A Bloomberg News poll shows Cain at 20 percent, Paul at 19 percent, Romney at 18 percent and Gingrich at 17 percent among the likely attendees with the caucuses that start the nominating contests seven weeks away.
Economic issues such as jobs, taxes and government spending are driving voter sentiment, rather than such social issues as abortion and gay marriage, the poll finds. Only about a quarter of likely caucus-goers say social or constitutional issues are more important to them, compared with 71 percent who say fiscal concerns.
The poll reflects the race’s fluidity, with 60 percent of respondents saying they still could be persuaded to back someone other than their top choice, and 10 percent undecided. Paul’s support is more solidified than his rivals, while Cain’s is softer. All of the major contenders have issue challenges to address.
Bloomberg makes sure to point out in its report that it used the same polling firm as the Des Moines Register, whose caucus polling is considered the gold standard for Iowa predictive surveys. The sample size is more than adequate at 503 likely caucusgoers. At an MOE of +/-4.4%, this basically shows Iowa at a dead heat among the four contenders.
Obviously, this is good news for Ron Paul, who hasn’t polled this well nationally. Paul has always had a strong base of support in Iowa; he nearly won the Ames poll, coming within less than 200 votes in an event that Michele Bachmann had thought she owned. Iowa rewards organization, and the Paul campaign is all about organization and getting people to participate in polls. It’s also good news for Gingrich, who doesn’t have that kind of organizational strength, at least not yet. This isn’t bad news for Cain, at least not explicitly, but it does show that some of the support he might otherwise be getting is going elsewhere now.
This is pretty good news for Mitt Romney, too, in a couple of ways. First, no one expected him to compete hard in Iowa, but he’s been hanging on as a frontrunner here since Rick Perry’s polling collapse in October. Second, if these numbers for Paul aren’t a polling fluke — so far this result is very much an outlier — it might push some Iowa Republicans into Romney’s camp as a safe choice rather than take a flier on Cain or Gingrich.
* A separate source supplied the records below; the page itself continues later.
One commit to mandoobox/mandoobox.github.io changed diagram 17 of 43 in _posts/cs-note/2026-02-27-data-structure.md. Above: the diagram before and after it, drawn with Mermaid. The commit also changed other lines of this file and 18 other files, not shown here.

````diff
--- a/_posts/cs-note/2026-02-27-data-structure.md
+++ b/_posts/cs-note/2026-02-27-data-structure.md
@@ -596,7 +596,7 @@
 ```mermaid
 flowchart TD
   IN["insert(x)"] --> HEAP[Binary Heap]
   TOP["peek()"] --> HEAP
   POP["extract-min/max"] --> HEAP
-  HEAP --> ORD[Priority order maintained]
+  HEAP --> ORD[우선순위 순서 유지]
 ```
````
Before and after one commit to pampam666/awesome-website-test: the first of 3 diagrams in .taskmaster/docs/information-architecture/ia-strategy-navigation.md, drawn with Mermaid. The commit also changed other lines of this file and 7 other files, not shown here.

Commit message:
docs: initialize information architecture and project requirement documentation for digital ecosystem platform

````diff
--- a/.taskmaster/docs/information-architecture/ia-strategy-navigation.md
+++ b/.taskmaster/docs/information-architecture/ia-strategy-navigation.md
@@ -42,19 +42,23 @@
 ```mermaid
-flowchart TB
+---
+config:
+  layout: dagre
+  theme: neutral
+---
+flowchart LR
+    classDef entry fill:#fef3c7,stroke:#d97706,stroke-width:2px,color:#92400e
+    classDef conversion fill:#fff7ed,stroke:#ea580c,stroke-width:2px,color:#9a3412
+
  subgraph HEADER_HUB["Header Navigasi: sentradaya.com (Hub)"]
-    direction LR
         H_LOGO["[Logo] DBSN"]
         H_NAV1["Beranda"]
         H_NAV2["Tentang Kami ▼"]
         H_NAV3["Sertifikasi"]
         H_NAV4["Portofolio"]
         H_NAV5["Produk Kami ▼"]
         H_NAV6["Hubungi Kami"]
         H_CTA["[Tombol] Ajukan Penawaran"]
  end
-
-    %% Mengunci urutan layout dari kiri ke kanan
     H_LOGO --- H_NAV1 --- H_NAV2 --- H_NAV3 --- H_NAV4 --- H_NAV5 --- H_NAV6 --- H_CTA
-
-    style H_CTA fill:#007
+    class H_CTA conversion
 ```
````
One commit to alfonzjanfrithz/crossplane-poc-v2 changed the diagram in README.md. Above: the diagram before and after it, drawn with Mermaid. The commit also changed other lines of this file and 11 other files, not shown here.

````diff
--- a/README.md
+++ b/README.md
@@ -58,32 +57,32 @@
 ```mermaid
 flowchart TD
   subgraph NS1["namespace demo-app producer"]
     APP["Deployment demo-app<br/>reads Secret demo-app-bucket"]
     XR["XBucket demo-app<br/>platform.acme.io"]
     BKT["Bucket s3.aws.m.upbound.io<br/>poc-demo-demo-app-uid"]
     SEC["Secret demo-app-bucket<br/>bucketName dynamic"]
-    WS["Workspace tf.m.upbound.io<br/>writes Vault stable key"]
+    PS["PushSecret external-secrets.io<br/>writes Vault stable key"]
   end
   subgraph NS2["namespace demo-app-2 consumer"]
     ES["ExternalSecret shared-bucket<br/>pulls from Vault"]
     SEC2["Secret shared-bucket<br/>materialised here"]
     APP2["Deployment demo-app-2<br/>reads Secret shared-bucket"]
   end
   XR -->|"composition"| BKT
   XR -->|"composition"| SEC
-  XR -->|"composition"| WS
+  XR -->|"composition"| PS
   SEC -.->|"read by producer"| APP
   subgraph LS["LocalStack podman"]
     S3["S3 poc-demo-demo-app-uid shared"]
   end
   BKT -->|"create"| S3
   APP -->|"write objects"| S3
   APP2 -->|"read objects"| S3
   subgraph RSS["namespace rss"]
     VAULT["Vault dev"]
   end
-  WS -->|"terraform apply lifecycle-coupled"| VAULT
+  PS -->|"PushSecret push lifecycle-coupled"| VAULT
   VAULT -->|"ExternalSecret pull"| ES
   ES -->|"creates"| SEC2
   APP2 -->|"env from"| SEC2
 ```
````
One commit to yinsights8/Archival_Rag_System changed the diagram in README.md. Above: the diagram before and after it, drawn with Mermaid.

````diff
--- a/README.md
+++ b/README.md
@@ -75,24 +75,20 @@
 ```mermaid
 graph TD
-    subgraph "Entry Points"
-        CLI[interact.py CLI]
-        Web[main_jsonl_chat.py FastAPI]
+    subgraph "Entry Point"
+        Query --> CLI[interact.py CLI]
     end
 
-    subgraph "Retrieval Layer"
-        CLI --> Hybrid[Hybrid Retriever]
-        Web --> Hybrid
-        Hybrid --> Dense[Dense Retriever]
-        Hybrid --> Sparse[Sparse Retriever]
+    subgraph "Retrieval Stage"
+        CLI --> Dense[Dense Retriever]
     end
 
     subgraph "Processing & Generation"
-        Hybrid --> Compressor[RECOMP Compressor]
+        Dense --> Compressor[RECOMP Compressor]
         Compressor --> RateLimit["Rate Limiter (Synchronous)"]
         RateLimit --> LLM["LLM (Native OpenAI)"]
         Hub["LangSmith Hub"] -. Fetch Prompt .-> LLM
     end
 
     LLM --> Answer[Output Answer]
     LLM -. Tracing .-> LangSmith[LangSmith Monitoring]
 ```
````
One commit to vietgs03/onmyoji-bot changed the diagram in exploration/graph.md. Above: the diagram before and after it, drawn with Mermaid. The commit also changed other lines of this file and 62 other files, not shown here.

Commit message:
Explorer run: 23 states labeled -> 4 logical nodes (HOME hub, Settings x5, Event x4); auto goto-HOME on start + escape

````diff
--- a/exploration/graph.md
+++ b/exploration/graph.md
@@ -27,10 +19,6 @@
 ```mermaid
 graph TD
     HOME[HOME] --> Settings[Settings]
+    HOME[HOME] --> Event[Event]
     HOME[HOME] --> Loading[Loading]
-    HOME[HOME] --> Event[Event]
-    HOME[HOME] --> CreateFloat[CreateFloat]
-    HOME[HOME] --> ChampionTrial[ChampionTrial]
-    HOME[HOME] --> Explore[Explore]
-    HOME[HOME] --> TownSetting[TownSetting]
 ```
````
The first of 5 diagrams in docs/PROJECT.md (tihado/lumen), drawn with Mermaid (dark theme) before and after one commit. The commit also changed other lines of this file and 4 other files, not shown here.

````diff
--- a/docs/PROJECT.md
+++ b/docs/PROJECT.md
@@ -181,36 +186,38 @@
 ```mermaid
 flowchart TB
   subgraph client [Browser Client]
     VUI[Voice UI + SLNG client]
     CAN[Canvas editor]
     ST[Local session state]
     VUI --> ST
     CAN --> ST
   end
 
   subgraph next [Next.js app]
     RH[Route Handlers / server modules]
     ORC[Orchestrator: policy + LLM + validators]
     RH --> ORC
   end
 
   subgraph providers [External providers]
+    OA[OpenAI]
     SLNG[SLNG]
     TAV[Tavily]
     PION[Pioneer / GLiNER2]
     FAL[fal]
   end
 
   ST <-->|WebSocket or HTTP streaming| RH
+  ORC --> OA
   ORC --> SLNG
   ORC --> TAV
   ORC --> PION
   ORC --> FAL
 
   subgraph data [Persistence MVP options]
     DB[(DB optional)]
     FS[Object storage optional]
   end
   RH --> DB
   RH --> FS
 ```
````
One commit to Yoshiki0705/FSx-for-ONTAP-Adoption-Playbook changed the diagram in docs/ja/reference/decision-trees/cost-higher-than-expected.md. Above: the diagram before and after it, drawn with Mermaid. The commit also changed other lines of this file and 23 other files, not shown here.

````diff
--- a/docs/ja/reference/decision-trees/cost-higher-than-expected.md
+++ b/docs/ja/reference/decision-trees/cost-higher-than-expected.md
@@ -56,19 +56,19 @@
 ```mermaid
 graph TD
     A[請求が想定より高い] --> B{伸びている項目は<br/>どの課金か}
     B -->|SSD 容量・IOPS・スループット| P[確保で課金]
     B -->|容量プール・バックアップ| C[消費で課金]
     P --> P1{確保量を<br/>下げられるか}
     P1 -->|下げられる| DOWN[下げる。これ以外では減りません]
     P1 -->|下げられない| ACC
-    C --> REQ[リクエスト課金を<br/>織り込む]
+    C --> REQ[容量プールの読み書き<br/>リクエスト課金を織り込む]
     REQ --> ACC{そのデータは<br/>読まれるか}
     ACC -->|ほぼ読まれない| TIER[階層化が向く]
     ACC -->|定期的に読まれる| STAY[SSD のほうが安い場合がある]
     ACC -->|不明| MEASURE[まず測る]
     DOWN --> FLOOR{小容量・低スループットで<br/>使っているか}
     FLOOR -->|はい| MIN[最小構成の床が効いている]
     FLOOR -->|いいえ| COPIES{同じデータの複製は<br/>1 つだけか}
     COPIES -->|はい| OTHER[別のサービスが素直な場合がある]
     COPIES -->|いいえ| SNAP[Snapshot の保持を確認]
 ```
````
For those outside of the top four, this is very bad news, especially for Perry and Bachmann. Neither one have a real path to victory without Iowa, and leapfrogging four different Republicans to win this state will be almost impossible. If further polling bears this out, they may run out of reasons to stay in the race — and may start running out of money, too.